Petersen goes on to explain that star images not only encapsulate ideological ruptures, like the virgin/whore dichotomy represented in the figure of Marilyn Monroe, but they also cover that rupture and divest us of the need to talk about it. Take, for example, the wedding of Ellen DeGeneres and Portia di Rossi, which scored the cover of People magazine. "Part of the critique of Ellen is that she is so heteronormative in her gayness," says Petersen. "When they got married, [DeGeneres] wore a very nice tailored white suit and [di Rossi] wore a very beautiful huge cupcake dress, aping the signifiers of traditional marriage. I think that for a lot of people who are otherwise not OK with gay marriage – because to them gay marriage is ugly, it is different or weird – this is a way of putting a wedge in there that keeps the door open.
"Even though some may say [that to have a gay wedding that co-opts the signifiers of traditional marriage] is heteronormative or not progressive, it's still opening that wedge to have that depicted on People magazine, which is the most conservative of the fan magazines out there," says Petersen. Because DeGeneres had long been out publicly as a lesbian and had won the hearts and minds of the soccer-mom set, the sight of her gay wedding on the cover of a fan magazine both reveals and covers the cultural rupture that is the issue of gay marriage.

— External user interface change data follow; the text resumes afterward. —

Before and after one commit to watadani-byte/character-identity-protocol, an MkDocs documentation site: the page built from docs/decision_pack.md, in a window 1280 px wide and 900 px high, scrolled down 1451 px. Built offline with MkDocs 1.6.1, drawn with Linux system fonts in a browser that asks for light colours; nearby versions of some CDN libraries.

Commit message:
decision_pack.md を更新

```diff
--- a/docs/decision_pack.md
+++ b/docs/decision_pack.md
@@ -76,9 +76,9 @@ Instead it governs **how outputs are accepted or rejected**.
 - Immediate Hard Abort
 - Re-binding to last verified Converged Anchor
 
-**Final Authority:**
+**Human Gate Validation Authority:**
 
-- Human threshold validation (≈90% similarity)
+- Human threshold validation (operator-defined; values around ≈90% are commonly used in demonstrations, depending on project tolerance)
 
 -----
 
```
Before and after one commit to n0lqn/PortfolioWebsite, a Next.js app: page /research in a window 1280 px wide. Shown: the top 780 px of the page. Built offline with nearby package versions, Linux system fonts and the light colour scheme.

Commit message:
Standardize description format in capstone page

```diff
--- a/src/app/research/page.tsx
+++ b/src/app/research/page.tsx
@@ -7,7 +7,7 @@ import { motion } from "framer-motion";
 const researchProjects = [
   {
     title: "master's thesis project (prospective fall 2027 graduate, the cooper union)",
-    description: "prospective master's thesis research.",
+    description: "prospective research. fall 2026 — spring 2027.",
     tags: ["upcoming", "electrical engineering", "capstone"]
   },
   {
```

Of course, celebrity gossip isn't all rainbows and progress. "It's also a means of social policing; it can be repressive, especially with bodies," Petersen asserts. "Gossip that is focused on women's bodies is a way of saying: 'Her body is not what we say a body should be. She's too fat, or she's too thin.' Both of these are extremes, and by gossiping about that body, we close in on what is normal." So while the female reader may identify on one level with features that crow "Stars! They're just like us," seeking validation that even famously beautiful women are not immune to cellulite, food babies, and spotty faces, those same features may very well inform a deeper-seated self-loathing. Madame Bovary, c'est moi, and all that.
Ultimately, if celebrity gossip is the great equalizer between the rich and famous and the commoners, then Petersen and her blog are the agents of egalitarianism for the gossip consumer and the business of gossip. Petersen pulls back the curtain on the gossip industry by making historical and contextual connections that aren't always intuitive but are consistently insightful. To understand the way we make meaning out of consuming star images is to better understand the zeitgeist. But don't expect cool academic objectivity from Petersen, who is both a feminist and an avid consumer of the Twilight franchise, when it comes to a certain celebrity couple that is frequently the topic of gossip.
"I love Brangelina. I'm endlessly fascinated by them," she gushes, a bit sheepish. "Part of it is that I buy them, things that they say; I really am a fan. Part of why I admire them is because they play the game so well."